Then I started thinking about the server requirements which is a grey area for me. I don't know enough about it, especially about operations. I played with Node in Azure VM a little bit but I was not sure enough. The project went to sleep at the end of the year 2012…

To be resumed a year later. My neighbor was more angry about the cash registers. And there was a new feature in Azure - the Mobile Services. I don't need to deal with the server details any more. Exactly what I wanted. So in the autumn 2013, we agreed on an attempt to implement it and I started to work on a proof of concept.

Following the KISS principle, the initial design was as follows:
  • Android tablet in each kiosk connected to the Internet via 3G modem
  • HTML SPA (Single Page Application) as client POS application running in the browser on the tablet
  • JavaScript Azure Mobile Services with SQL database as server

I prototyped an initial solution during the rest of the year 2013. Three screens (sign in, cash box, report), all in one big awful HTML page. But that is what prototypes are for - to see whether it can work, then throw it away and do it properly. Here is the main screen from the prototype:

We tested it on a tablet and it looked good - a green light for my little, fun, real, side project.
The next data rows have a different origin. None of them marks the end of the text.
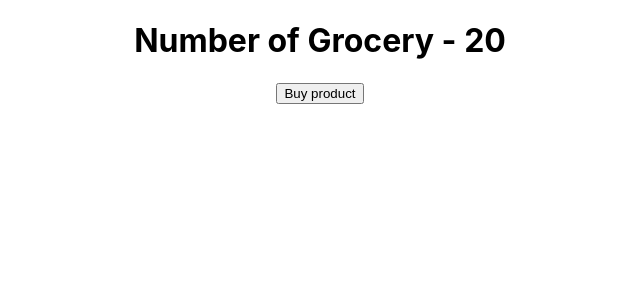
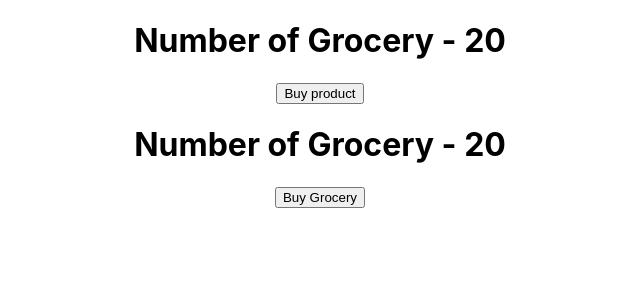
Before and after one commit to chandan9074/Grocery-React-Redux, a React (Create React App) app: page / in a window 1280 px wide. Shown: the top 300 px of the page, without its empty margins (320-960 px from the left). Built offline with nearby package versions, Linux system fonts and the light colour scheme.

Commit message:
feat: Creat react-redux counter with redux hook

```diff
--- a/src/App.js
+++ b/src/App.js
@@ -6,12 +6,14 @@ import { Provider } from 'react-redux';
 import './App.css';
 import Grocery from './components/grocery';
 import { store } from './redux/store';
+import HookGrocery from './components/hookGrocery';
 
 function App() {
   return (
     <Provider store={store}>
       <div className="App">
         <Grocery/>
+        <HookGrocery/>
       </div>
     </Provider>
   );
--- /dev/null
+++ b/src/components/hookGrocery.jsx
@@ -0,0 +1,20 @@
+// import pakages
+import React from 'react';
+import { useSelector, useDispatch } from 'react-redux';
+
+// import action
+import { buy_grocery } from '../redux';
+
+const HookGrocery = () => {
+    const numOfProducts = useSelector(state=>state.numOfProducts);
+    const dispatch = useDispatch();
+
+    return (
+        <div>
+            <h1>Number of Grocery - {numOfProducts}</h1>
+            <button onClick={()=> dispatch(buy_grocery())}>Buy Grocery</button>
+        </div>
+     );
+}
+
+export default HookGrocery;
```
I had three months to properly develop it during my spare time. Yes, it was optimistic :-)